Paramedics still waiting for recognition
Incredibly, despite the ever-increasing expertise of the role, paramedics are still not classed as registered health professionals. That should change with legislation heading for Parliament but the decision could still be two years away.
Sean says: "It's extraordinary that it hasn't happened to this point."
And it takes time to rise through the many levels of the profession. Sophie has been a volunteer for just over two years, beginning with urgent community care work. She is currently an emergency medical technician and is hoping to gain an internship.
"I'm still fairly new," she says. "Until I finish the degree this is as high as I can go. If I can get an internship, and get a permanent position, then after a year I can aim for a place as a fully-qualified paramedic."
Competition for positions is intense but more donations could open up more spaces. It's how the Wellington Free Ambulance Service works and survives.
"The more funding we get the more higher-trained paramedics we have because we can then afford to pay them," says Sophie.
The second call-out was to an elderly gentleman with severe breathing difficulties. At home in bed in a retirement village, he was in a bad way and struggling for every breath. Like the first patient, he was headed reluctantly for hospital. And as Sophie expertly manouevres the ambulance in a tight space, I lend a hand carrying some of the equipment the paramedics use and discover just how heavy some of it is. It's not a job for the weak of arm.
Picking up the party pieces
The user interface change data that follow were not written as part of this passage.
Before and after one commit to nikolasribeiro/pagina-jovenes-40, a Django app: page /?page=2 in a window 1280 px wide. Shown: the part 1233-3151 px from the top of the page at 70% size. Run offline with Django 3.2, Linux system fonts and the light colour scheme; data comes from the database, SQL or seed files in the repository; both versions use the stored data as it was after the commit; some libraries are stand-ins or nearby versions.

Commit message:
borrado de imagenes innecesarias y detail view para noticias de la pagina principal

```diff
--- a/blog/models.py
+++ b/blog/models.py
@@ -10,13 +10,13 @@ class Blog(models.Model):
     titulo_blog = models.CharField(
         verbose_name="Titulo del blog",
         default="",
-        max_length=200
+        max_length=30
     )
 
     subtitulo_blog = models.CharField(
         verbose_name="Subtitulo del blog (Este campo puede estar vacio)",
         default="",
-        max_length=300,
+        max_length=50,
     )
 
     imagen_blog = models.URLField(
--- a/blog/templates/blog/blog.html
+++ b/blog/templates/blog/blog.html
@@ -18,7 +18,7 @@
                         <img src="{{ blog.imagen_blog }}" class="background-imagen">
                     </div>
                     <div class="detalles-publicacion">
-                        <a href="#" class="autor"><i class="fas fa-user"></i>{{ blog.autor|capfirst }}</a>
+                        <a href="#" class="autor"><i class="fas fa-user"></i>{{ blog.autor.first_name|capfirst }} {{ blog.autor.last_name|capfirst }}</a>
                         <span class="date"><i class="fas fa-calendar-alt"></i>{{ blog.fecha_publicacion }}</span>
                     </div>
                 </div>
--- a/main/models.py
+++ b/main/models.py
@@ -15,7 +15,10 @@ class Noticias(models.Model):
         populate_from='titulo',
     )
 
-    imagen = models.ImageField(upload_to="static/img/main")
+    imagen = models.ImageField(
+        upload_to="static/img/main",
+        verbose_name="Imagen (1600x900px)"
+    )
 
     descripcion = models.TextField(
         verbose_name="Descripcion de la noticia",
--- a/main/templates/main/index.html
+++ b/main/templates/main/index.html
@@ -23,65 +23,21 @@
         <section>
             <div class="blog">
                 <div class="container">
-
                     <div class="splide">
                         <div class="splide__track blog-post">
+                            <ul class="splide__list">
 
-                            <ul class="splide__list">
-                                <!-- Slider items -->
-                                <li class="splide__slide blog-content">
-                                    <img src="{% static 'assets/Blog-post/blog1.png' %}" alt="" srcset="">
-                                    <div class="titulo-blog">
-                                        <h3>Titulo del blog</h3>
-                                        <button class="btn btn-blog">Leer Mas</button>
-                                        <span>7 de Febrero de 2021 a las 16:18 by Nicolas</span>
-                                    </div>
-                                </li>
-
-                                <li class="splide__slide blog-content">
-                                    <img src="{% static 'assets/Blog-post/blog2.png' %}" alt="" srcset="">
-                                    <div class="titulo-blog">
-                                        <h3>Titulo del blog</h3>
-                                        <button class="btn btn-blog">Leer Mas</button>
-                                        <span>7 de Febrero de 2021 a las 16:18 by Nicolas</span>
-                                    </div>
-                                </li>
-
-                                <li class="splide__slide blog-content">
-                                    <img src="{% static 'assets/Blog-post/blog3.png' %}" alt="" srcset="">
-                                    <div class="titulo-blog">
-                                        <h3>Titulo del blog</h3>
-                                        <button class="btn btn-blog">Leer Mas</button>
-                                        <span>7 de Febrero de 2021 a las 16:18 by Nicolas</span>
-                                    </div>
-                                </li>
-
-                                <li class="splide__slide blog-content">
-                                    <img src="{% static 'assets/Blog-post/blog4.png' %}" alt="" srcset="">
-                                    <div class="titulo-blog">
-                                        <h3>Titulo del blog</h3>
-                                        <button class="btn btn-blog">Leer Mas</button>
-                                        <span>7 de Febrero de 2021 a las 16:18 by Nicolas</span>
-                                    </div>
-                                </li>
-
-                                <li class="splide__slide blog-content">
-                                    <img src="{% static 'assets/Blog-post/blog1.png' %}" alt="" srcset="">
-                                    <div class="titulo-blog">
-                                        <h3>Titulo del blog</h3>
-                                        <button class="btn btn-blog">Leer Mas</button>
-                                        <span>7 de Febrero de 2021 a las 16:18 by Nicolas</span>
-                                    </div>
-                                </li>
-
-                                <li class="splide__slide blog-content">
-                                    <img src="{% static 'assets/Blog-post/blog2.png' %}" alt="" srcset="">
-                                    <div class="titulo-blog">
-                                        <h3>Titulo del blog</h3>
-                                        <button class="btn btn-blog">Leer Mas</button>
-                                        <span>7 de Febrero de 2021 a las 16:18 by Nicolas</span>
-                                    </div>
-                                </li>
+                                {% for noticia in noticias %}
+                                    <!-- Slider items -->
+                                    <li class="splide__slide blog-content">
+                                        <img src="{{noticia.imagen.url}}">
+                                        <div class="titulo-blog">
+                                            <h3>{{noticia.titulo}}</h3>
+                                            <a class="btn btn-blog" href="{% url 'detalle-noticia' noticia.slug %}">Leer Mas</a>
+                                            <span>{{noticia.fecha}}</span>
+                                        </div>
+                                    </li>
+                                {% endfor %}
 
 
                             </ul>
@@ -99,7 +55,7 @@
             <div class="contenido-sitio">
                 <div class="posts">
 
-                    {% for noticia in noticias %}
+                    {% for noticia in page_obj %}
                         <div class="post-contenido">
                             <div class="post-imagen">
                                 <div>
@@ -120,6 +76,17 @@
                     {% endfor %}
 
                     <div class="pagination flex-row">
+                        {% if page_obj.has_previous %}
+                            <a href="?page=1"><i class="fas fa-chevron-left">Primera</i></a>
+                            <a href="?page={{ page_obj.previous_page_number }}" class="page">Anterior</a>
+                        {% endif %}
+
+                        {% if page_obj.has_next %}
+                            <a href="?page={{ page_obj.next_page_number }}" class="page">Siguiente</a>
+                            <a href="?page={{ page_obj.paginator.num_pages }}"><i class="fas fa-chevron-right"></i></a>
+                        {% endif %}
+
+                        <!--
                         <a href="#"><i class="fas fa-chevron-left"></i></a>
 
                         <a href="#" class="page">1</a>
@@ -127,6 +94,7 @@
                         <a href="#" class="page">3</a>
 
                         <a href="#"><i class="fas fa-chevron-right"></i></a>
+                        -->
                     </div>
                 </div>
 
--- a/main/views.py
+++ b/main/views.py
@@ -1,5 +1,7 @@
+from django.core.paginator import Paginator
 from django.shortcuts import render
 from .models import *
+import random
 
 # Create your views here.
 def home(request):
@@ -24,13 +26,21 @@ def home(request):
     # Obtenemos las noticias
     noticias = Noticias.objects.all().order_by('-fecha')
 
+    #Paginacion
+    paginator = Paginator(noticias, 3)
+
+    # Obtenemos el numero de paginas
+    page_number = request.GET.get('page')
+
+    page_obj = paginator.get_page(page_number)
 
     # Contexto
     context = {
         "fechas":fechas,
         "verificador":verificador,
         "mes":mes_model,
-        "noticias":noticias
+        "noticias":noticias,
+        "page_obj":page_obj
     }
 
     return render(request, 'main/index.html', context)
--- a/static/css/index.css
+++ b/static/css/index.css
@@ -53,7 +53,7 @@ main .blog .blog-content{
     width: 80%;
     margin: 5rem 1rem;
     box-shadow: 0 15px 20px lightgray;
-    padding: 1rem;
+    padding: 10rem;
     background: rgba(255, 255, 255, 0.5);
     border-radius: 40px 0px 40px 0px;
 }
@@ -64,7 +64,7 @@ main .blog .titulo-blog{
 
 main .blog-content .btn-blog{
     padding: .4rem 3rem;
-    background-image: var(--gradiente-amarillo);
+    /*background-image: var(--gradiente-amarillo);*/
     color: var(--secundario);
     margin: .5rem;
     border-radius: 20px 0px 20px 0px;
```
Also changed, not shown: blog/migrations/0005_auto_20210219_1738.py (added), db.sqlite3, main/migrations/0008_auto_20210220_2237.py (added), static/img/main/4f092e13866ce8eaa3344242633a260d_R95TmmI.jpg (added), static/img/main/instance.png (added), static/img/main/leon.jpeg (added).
Unlike many cases seen on the TV series, Street Hospital, both cases we attended that Monday morning were people in need of help through no fault of their own. It's a different matter on party nights in Courtenay Place, where the cameras follow these same paramedics in their work.
That's where some of the more depressing examples of human recklessness can be seen over Saturday night and Sunday morning, when the alcohol flows and washes civilised behaviour down the drain.
I ask Sean if he ever goes away feeling angry by what he sees.
"The only time I would feel angry is maybe if someone has assaulted somebody or done something violent towards anybody innocent," he says.
"But I don't get angry typically. We've got to be professional to do our job. Regardless of what's caused them to need our care, you treat them without judgment."
And the Saturday night issues carry over into Sunday sports days.
Says Sophie: "The ones we don't pick up from the (sports) field we pick up from the pub afterwards."
With two patients attended to with quiet professionalism and safely delivered to Wellington Hospital, the time seems to have flown by and, with Sophie's instruction, I now know how to load a stretcher into an ambulance.
Even after just a few hours with them I know that if I am ever in need of a paramedic, I want people like Sean and Sophie on my case.
Street Hospital screens on TV2 on Thursday July at 8pm.
- TV Guide